How do you decide which ones to promote or take part in? How do you say “no” to the others? As usual, I’ve got some ideas.
10 Guidelines for Participation in Charity Projects
1) Only waive your share of the revenue on an album project if everybody involved (label, artist, publisher, distributor, retailer) waives their share. This should help keep it clean.
2) Only promote an album as a charity project if either…
a) …100% of the purchase price goes to the charity in question.
b) …the portion of proceeds to be donated can be clearly stated everywhere the product is offered for sale.
3) A charitable project or promotion must generate considerably more for the charity than the monetary and opportunity cost of executing and promoting it, otherwise it would be more cost-effective to simply make a donation.
4) Choose charity projects that fit within your existing promotional real-estate and functionality unless it’s your job or core competency to build a donations platform.
5) Don’t use your brand to solicit donations to a third-party organisation through a third-party platform or social network. Do it personally, and encourage your friends to do the same.
6) Only collect donations from the public when you can be confident that 100% of these donations will go, (and will appear to go) to the cause in question.
7) Support humanitarian causes in public and political causes in private.
8) The decision to support humanitarian causes should be guided by the desire to help that cause, not by the desire to look good or to secure publicity.
9) Only engage in public fundraising when you expect to raise a significant amount of money.
10) In the event of a major disaster, your response should be co-ordinated to channel support through a single reputable and internationally recognised organisation.
If you’d like to make a transparent appeal for donations to an international audience, you might find it helpful to know that the International Federation of Red Cross and Red Crescent Societies can take a credit card payment from anywhere in the world through this page. If your audience is local, it might be more tax-efficient to make a donation to your local Red Cross society.
Woo-hoo! Our charity album passes your litmus test. But in all sincerity, everything you’ve pointing out is quite apt. And although my foundation’s charity album isn’t in response to a natural disaster, much of your list can be readily adopted to other charity projects.
Charity albums should also attract a certain level of gift-in-kind attention from studios, technicians, etc. Productions costs add up just as fast as artist costs so finding a group that can convince everyone related to those avenues about the value of their project should speak volumes to donors.
Charity albums also reach a different level when they contain a certain amount of original material – or new recordings made expressly for the benefit album – as opposed to something consisting solely of re-licensed content (not to say the latter has no value, nothing could be further from the truth).
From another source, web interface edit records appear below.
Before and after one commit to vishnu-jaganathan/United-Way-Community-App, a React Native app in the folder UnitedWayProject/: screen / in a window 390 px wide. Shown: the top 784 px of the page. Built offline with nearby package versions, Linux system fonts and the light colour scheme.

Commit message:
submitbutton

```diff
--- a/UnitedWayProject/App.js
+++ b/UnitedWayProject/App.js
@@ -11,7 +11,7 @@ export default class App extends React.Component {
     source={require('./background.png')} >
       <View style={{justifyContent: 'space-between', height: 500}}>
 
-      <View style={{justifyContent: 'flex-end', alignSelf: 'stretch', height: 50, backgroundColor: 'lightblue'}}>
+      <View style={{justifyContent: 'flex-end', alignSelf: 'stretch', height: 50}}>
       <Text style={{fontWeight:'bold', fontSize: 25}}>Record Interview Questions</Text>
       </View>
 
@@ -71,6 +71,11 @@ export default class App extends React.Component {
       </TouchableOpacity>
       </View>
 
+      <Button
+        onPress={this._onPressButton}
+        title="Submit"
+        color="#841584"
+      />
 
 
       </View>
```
If the organization responsible for the album is a registered nonprofit, their album must contain some of the items in your list, especially the net proceeds ratio as well as including educational literature detailing the organization’s mission statement and providing information on beneficiaries.
Finally, your point about a most favored nations clause is equally important and should be spelled out with specific language in the artist agreement (BTW, make sure they have a written agreement!).